Transport Canada responded Thursday saying the penalty for a vessel found to be in violation of the speed limit is stipulated by the Shipping Act, which sets the minimum at $6,000 and the maximum at $25,000.
"The penalty for a first offence is $6,000 unless there are aggravating circumstances," said Julie Leroux, a spokesperson with Transport Canada in an emailed statement.
"Transport Canada had previously begun a review of the amount of the administrative monetary penalties as part of our ongoing regulatory modernization work," she said without elaborating.
LeBlanc has said the government will "most likely" impose speed restrictions for vessels again.
78 alleged violations pending
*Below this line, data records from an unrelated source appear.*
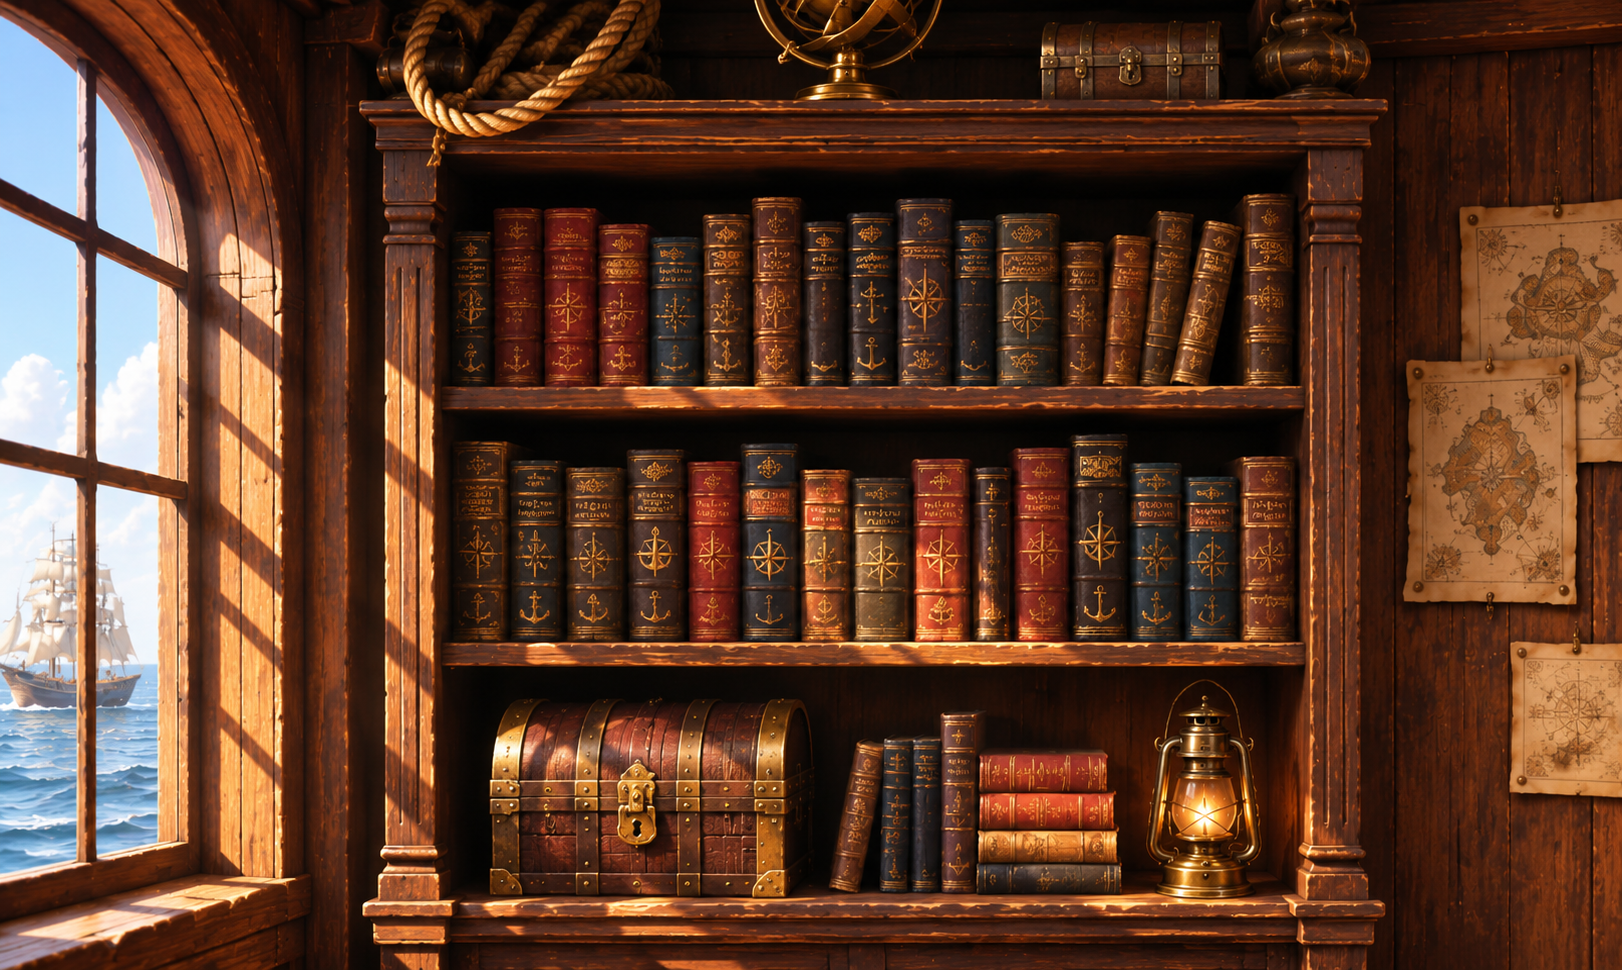
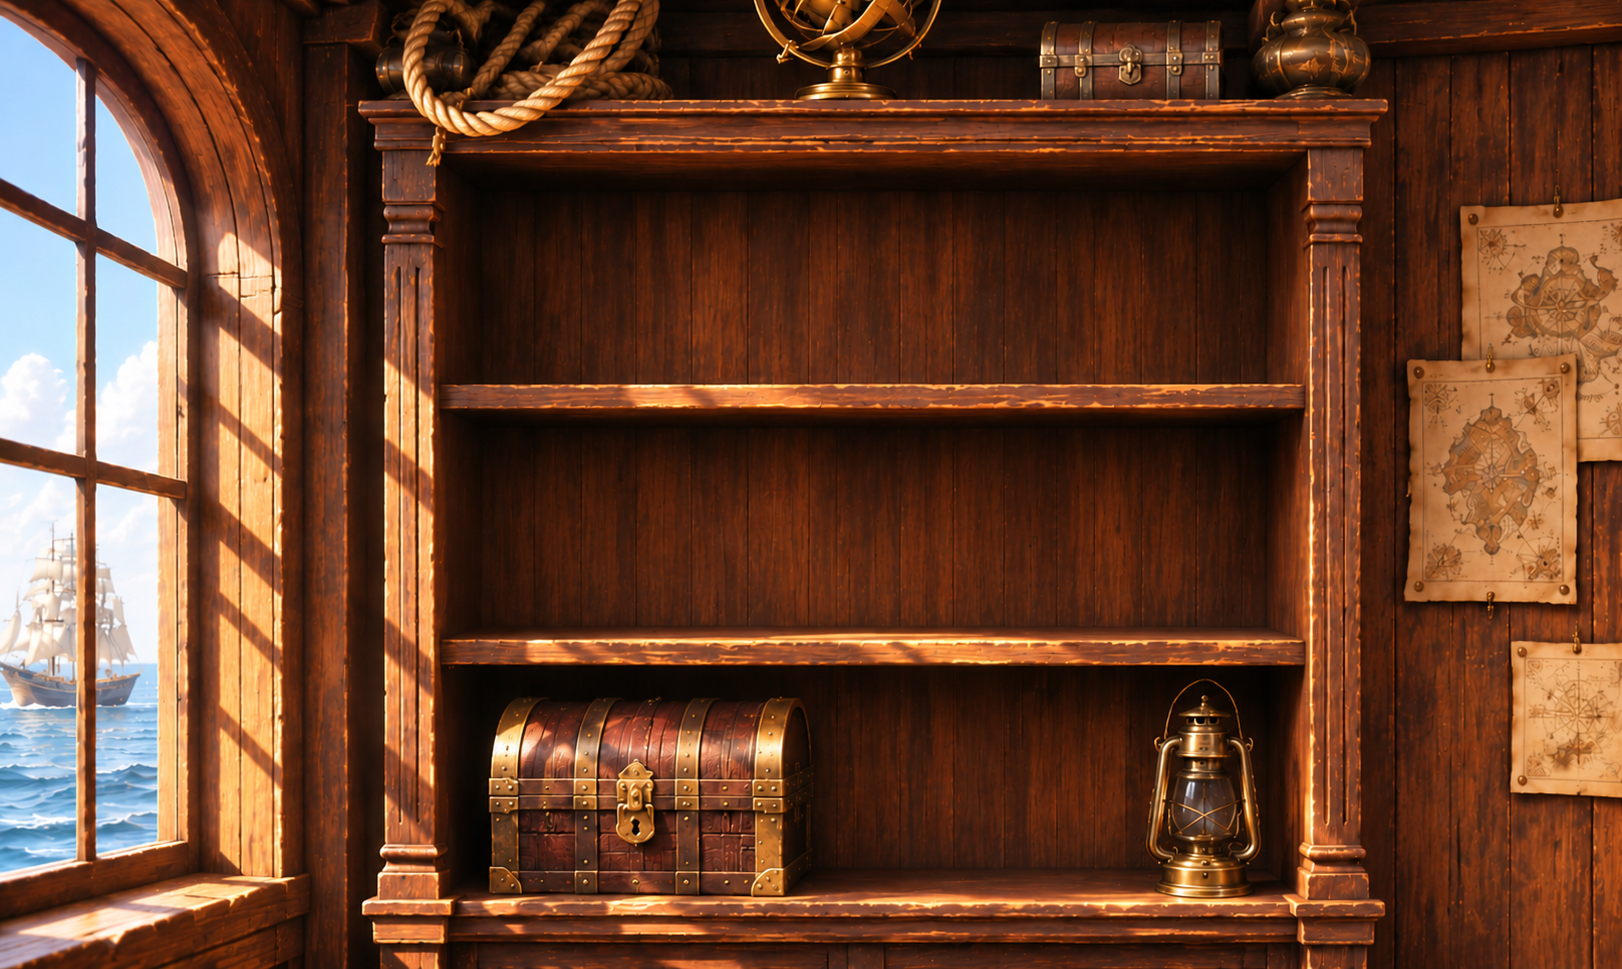
Update empty bookshelf backgrounds and book positions

diff --git a/bookshelf/index.html b/bookshelf/index.html
@@ -135,24 +135,13 @@
   <script>
     // x, y, w, h는 화면 크기에 대한 백분율이야.
     // 실제 책장 사진에 맞춰 조정해야 해.
-    const bookData = [
-  { name: "파란 책", file: "book-blue.png",
-    x: 32.5, y: 32.0, w: 2.7, h: 18.8 },
-
-  { name: "초록 책", file: "book-green.png",
-    x: 36.4, y: 32.0, w: 2.7, h: 18.8 },
-
-  { name: "보라 책", file: "book-purple.png",
-    x: 39.8, y: 24.0, w: 3.8, h: 24.5 },
-
-  { name: "갈색 책", file: "book-brown.png",
-    x: 44.3, y: 31.8, w: 2.7, h: 18.8 },
-
-  { name: "아쿠아 책", file: "book-aqua.png",
-    x: 48.2, y: 32.0, w: 2.7, h: 18.8 },
-
-  { name: "검정 책", file: "book-black.png",
-    x: 52.0, y: 32.0, w: 2.7, h: 18.8 }
+const bookData = [
+  { name: "파란 책", file: "book-blue.png", x: 29.2, y: 22.3, w: 3.5, h: 18.0 },
+  { name: "초록 책", file: "book-green.png", x: 33.4, y: 22.3, w: 3.5, h: 18.0 },
+  { name: "보라 책", file: "book-purple.png", x: 37.6, y: 22.3, w: 3.5, h: 18.0 },
+  { name: "갈색 책", file: "book-brown.png", x: 41.8, y: 22.3, w: 3.5, h: 18.0 },
+  { name: "아쿠아 책", file: "book-aqua.png", x: 46.0, y: 22.3, w: 3.5, h: 18.0 },
+  { name: "검정 책", file: "book-black.png", x: 50.2, y: 22.3, w: 3.5, h: 18.0 }
 ];
 
     const container = document.getElementById("books");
The speed restriction, imposed on Aug. 11 for vessels measuring 20 metres or more in length, was lifted on Jan. 11 to ensure ships could maintain manoeuvrability in winter conditions and because no whales had been spotted in the area for weeks.
About 4,711 vessel transits occurred during that five-month period, Transport Canada officials have said. Violations were reported in 542 cases, but 450 of those have been closed due to insufficient evidence.
Thirty-four cases are still under review and 44 are pending review.
The 14 fined vessels included a Canadian Coast Guard vessel, cruise ships, cargo ships and an oil tanker.
The speeds in 13 of the cases ranged from 10.5 knots to 13.3 knots. The alleged speed in the fourteenth case has not been released yet because it is still within the 30-day appeal period.
On Thursday, the National Oceanic and Atmospheric Administration declared a new voluntary slow-speed zone in the mid-Atlantic to protect four live North Atlantic right whales spotted in the area on Tuesday.
The U.S. agency is asking mariners travelling 86 nautical miles east-southeast of Virginia Beach to slow down to 10 knots or less or to reroute.
That is the same general area where the entangled dead whale was first seen, NOAA said.
Based on a photograph of the carcass the Virginia Aquarium Stranding Response Program received on Wednesday night and NOAA's previous experience with whale entanglements, officials believe the whale was alive and swimming when it encountered the line.
Based on current mortality and birth rates, scientists say North Atlantic right whales could become extinct within 20 years.
CBC New Brunswick launched Deep Trouble: a podcast series that brings together the interviews and stories by CBC journalists who covered a deadly summer for the North Atlantic right whale. Listen to the full discussion and subscribe to the Deep Trouble podcast from the CBC Podcast page or subscribe to the podcast in iTunes.
With files from Radio-Canada